Pointing out that India’s economy is growing only a little slower than China’s, Transport Intelligence reports interest in logistics on the Asian Subcontinent is on the rise. India could offer even more opportunities than China, says the U.K.-based consulting firm.
As Transport Intelligence was expressing its opinion, British Airways World Cargo (BAWC) was in the process of launching a scheduled trucking service in India covering Ahmedabad, Bangalore, Chennai, Delhi, Hyderabad, Kolkata, Mumbai, Pune and Cochin. Six bi-directional, daily services will move import and export freight to and from the interior. The BAWC move will allow shippers more opportunity to move freight that had been constrained by limited interior air services.
In separate news, Indian Railways announced rate increases. The railroad, which has seen steady declines in freight traffic, had not raised rates for three years. It could no longer continue to absorb cost increases.
Rail makes up only 30% of freight volume in India. It had accounted for 90% of the freight traffic in 1950 but fell to 70% by 1970 and 45% by 1990.

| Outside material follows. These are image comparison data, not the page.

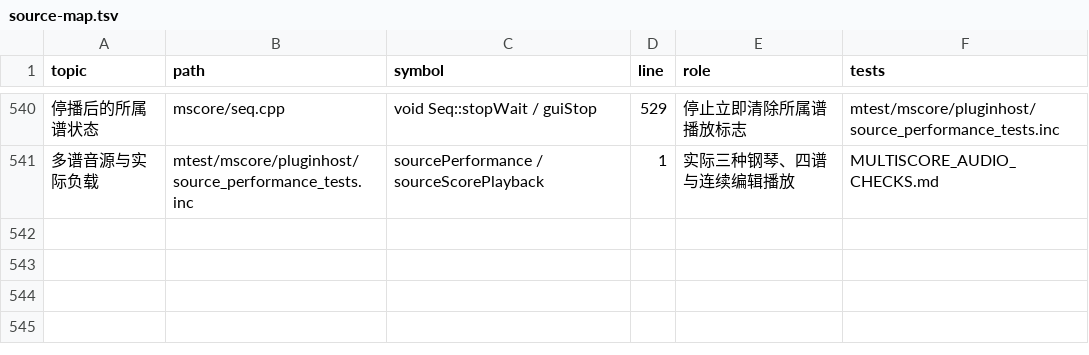
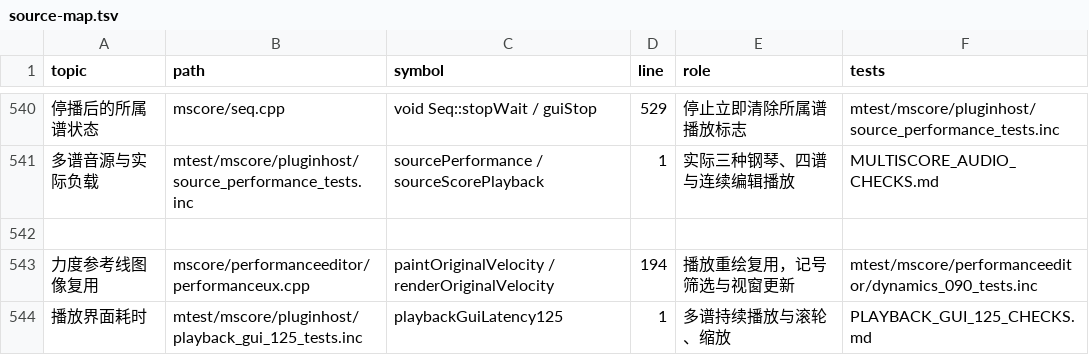
Before and after one commit to Freddd13/MuseScore, a TSV file: personal/docs/source-map.tsv, drawn as a sheet; only a part is shown, gaps mark what is left out; the diff names each change by its address in the sheet, - before the commit and + after, or states it on an @@ line.

```diff
--- a/personal/docs/source-map.tsv
+++ b/personal/docs/source-map.tsv
+row 542: (empty)
+row 543: 力度参考线图像复用 | mscore/performanceeditor/performanceux.cpp | paintOriginalVelocity / renderOriginalVelocity | 194 | 播放重绘复用，记号筛选与视窗更新 | mtest/mscore/performanceeditor/dynamics_090_tests.inc
+row 544: 播放界面耗时 | mtest/mscore/pluginhost/playback_gui_125_tests.inc | playbackGuiLatency125 | 1 | 多谱持续播放与滚轮、缩放 | PLAYBACK_GUI_125_CHECKS.md
```
Also changed, not shown: 13 other files.
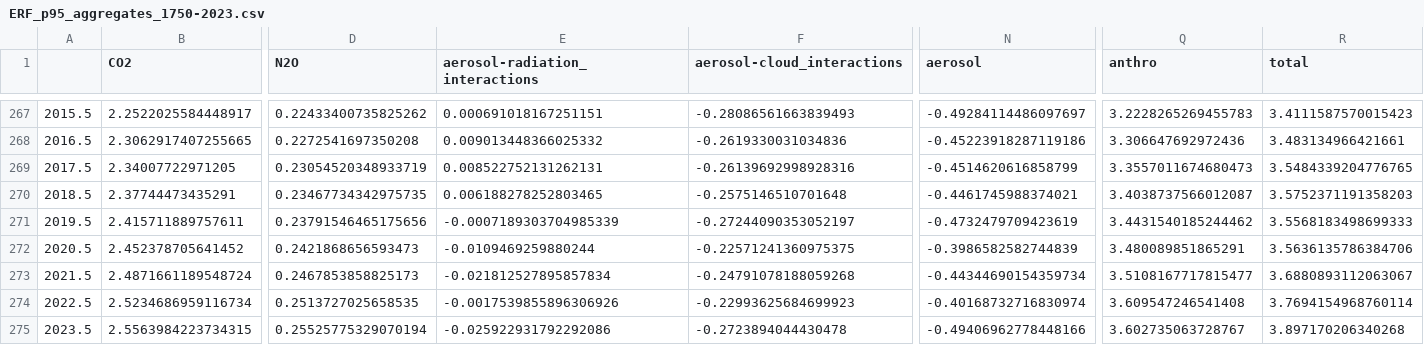
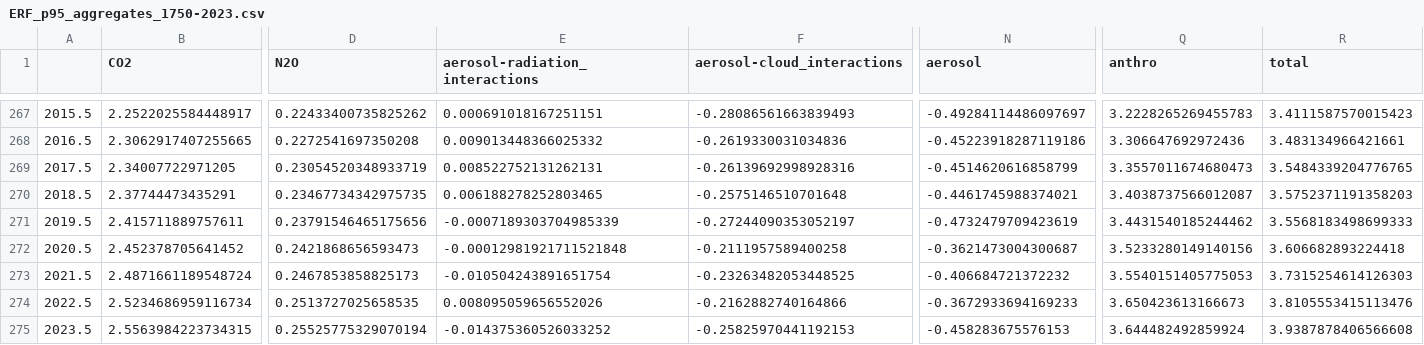
Before and after one commit to ClimateIndicator/forcing-timeseries, a CSV file: output/ERF_p95_aggregates_1750-2023.csv, drawn as a sheet; only a part is shown, gaps mark what is left out; the diff names each change by its address in the sheet, - before the commit and + after, or states it on an @@ line.

```diff
--- a/output/ERF_p95_aggregates_1750-2023.csv
+++ b/output/ERF_p95_aggregates_1750-2023.csv
-E272 (aerosol-radiation_interactions): -0.0109469259880244
+E272 (aerosol-radiation_interactions): -0.00012981921711521848
-F272 (aerosol-cloud_interactions): -0.22571241360975375
+F272 (aerosol-cloud_interactions): -0.2111957589400258
-N272 (aerosol): -0.3986582582744839
+N272 (aerosol): -0.3621473004300687
-Q272 (anthro): 3.480089851865291
+Q272 (anthro): 3.5233280149140156
-R272 (total): 3.5636135786384706
+R272 (total): 3.606682893224418
-E273 (aerosol-radiation_interactions): -0.021812527895857834
+E273 (aerosol-radiation_interactions): -0.010504243891651754
-F273 (aerosol-cloud_interactions): -0.24791078188059268
+F273 (aerosol-cloud_interactions): -0.23263482053448525
-N273 (aerosol): -0.44344690154359734
+N273 (aerosol): -0.406684721372232
-Q273 (anthro): 3.5108167717815477
+Q273 (anthro): 3.5540151405775053
-R273 (total): 3.6880893112063067
+R273 (total): 3.7315254614126303
-E274 (aerosol-radiation_interactions): -0.0017539855896306926
+E274 (aerosol-radiation_interactions): 0.008095059656552026
-F274 (aerosol-cloud_interactions): -0.22993625684699923
+F274 (aerosol-cloud_interactions): -0.2162882740164866
-N274 (aerosol): -0.40168732716830974
+N274 (aerosol): -0.3672933694169233
-Q274 (anthro): 3.609547246541408
+Q274 (anthro): 3.650423613166673
-R274 (total): 3.7694154968760114
+R274 (total): 3.8105553415113476
-E275 (aerosol-radiation_interactions): -0.025922931792292086
+E275 (aerosol-radiation_interactions): -0.014375360526033252
-F275 (aerosol-cloud_interactions): -0.2723894044430478
+F275 (aerosol-cloud_interactions): -0.25825970441192153
-N275 (aerosol): -0.49406962778448166
+N275 (aerosol): -0.458283675576153
-Q275 (anthro): 3.602735063728767
+Q275 (anthro): 3.644482492859924
-R275 (total): 3.897170206340268
+R275 (total): 3.9387878406566608
```
Also changed, not shown: output/ERF_best_DAMIP_1750-2023.csv, output/ERF_best_aggregates_1750-2023.csv, 8 other files.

With a fast-growing economy, the Indian government plans to invest $17 billion in transport infrastructure by 2010. “At present, bottlenecks and delays are endemic within the country’s road, air and sea networks, hindering investment by foreign companies,” comments Transport Intelligence. about a quarter of the $17 billion will be spent on modernizing airports. India’s national airline, Air India, has also announced expansion plans. It will increase fleet size from 34 to 74 to 2013. The airline is also buying 18 short-haul Boeing 737s.
With delays at India’s 12 major ports currently running as long as three and a half days to turn a ship, India is planning additional container terminals and dredging between Sri Lanka and India to help cut transit times.
Highways will also expand, with the government expected to build an additional 10,000 km (6,215 miles) roads.
Transport Intelligence sounds one note of caution. Economic reform is not moving as fast as in China, in part because the government has focused on the service sector and attracting information technology and call centers rather than on developing manufacturing. This has led to a gap between economic growth and the growth of freight volumes in India.